Cancer Health Effects

Cancer—a group of diseases characterized by uncontrolled growth of abnormal cells—affects almost everyone's life, either directly or indirectly. About 1 out of 2 men and 1 out of 3 women living in the United States will develop cancer at some point in their lifetimes.

An important step in preventing cancer is to identify its causes. Sources of exposure that could be targeted for cancer prevention include:

  • Occupational exposures to industrial chemicals
  • Pollution, such as chemicals, particles, or mixtures found in air or water
  • Chemicals found in household products or indoor air
  • Certain medical treatments
  • Infections
  • Exposures resulting from lifestyle choices, such as tobacco smoking

Report on Carcinogens: Identifying Carcinogens

The Report on Carcinogens (RoC) is a congressionally mandated, science-based, public health report that provides a cumulative list of known or reasonably anticipated human carcinogens. The report contains a short synopsis of key studies on cancer, exposure data, and regulations to limit exposure for each listed substance, agent, mixture, or exposure circumstance (collectively referred to as substances).

NTP prepares the report on behalf of the Secretary of Health and Human Services. Substances are listed in the report following a multi-step process, with several opportunities for scientific and public input and using established listing criteria.

RoC Monographs: Assessing Cancer Hazards

To determine whether a substance should be listed in the Report on Carcinogens, an extensive assessment of publicly available, relevant cancer studies is conducted, which is captured in an RoC monograph. RoC monographs became a part of the review process in 2012; prior to that, background documents were prepared.

These literature-based assessments use systematic review methods that integrate the relevant evidence across many different types of studies to reach conclusions about whether a substance is a cancer hazard. Studies include:

  • Cancer epidemiology studies in humans
  • Cancer studies in experimental animals
  • Studies of cancer mechanisms and other relevant data, such as how the substance is processed in the body

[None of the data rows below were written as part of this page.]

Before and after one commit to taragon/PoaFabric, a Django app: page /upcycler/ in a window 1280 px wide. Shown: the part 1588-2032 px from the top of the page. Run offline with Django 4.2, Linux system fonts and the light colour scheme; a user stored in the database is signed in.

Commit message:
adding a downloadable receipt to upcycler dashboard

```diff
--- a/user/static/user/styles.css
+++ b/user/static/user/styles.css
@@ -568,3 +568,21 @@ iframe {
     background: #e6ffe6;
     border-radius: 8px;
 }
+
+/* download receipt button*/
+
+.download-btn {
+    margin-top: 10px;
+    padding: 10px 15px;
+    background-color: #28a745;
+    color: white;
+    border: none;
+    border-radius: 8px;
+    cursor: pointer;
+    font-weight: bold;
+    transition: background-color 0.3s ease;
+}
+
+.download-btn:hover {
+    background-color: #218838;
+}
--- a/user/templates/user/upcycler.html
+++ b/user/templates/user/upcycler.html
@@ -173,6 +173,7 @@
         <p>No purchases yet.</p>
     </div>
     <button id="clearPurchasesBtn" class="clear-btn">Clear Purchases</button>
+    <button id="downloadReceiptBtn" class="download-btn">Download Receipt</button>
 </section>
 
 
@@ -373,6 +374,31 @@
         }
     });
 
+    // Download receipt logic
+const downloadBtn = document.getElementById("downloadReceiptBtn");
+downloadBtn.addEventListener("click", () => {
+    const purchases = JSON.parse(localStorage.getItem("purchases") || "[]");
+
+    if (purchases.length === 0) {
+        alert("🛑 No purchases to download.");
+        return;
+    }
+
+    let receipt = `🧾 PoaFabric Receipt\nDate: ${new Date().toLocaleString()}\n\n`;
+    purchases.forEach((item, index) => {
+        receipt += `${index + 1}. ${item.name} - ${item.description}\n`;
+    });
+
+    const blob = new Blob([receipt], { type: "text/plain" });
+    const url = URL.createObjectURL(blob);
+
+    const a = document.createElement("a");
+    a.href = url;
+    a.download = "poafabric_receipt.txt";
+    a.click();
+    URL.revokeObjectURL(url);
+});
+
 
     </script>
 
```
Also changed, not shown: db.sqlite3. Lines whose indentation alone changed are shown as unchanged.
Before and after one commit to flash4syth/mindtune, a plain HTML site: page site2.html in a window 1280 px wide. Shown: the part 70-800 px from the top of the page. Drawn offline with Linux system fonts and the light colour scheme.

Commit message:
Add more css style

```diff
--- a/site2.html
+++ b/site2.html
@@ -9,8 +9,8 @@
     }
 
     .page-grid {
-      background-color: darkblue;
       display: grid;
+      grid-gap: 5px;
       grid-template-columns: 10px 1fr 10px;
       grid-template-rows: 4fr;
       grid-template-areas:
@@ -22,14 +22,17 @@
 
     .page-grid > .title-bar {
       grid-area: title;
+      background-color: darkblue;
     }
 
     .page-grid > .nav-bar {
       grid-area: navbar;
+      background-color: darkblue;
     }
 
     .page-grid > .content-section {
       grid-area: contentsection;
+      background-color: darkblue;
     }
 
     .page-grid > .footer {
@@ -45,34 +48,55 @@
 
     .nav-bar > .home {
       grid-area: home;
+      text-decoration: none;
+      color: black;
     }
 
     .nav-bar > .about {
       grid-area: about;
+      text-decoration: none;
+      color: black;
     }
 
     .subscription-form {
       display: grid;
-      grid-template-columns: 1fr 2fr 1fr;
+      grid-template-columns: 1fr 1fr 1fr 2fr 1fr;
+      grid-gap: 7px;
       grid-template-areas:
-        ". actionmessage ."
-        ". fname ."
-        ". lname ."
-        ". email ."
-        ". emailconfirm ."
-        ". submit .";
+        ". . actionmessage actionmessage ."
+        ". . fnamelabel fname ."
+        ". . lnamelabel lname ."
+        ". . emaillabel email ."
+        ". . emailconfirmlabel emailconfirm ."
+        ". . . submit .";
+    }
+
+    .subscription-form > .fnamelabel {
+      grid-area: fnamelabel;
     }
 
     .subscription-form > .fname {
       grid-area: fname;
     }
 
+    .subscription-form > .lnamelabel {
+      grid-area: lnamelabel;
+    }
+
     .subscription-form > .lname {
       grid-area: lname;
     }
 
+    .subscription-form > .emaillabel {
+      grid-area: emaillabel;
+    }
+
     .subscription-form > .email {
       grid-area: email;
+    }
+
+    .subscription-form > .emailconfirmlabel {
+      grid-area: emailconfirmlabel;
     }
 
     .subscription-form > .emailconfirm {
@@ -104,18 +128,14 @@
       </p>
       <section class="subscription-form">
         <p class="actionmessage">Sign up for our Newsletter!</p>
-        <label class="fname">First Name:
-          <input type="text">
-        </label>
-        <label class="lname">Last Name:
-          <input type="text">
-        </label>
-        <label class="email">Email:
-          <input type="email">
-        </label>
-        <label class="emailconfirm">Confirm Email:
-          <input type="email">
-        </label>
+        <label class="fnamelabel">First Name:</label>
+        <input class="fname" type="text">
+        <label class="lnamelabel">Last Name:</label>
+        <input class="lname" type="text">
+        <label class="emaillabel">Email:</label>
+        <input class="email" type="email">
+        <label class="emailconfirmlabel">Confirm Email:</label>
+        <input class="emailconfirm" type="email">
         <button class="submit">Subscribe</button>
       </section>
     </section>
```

The evidence is then assessed to determine if it fulfills the RoC listing criteria for one of two categories: "known to be a human carcinogen" or "reasonably anticipated to be a human carcinogen."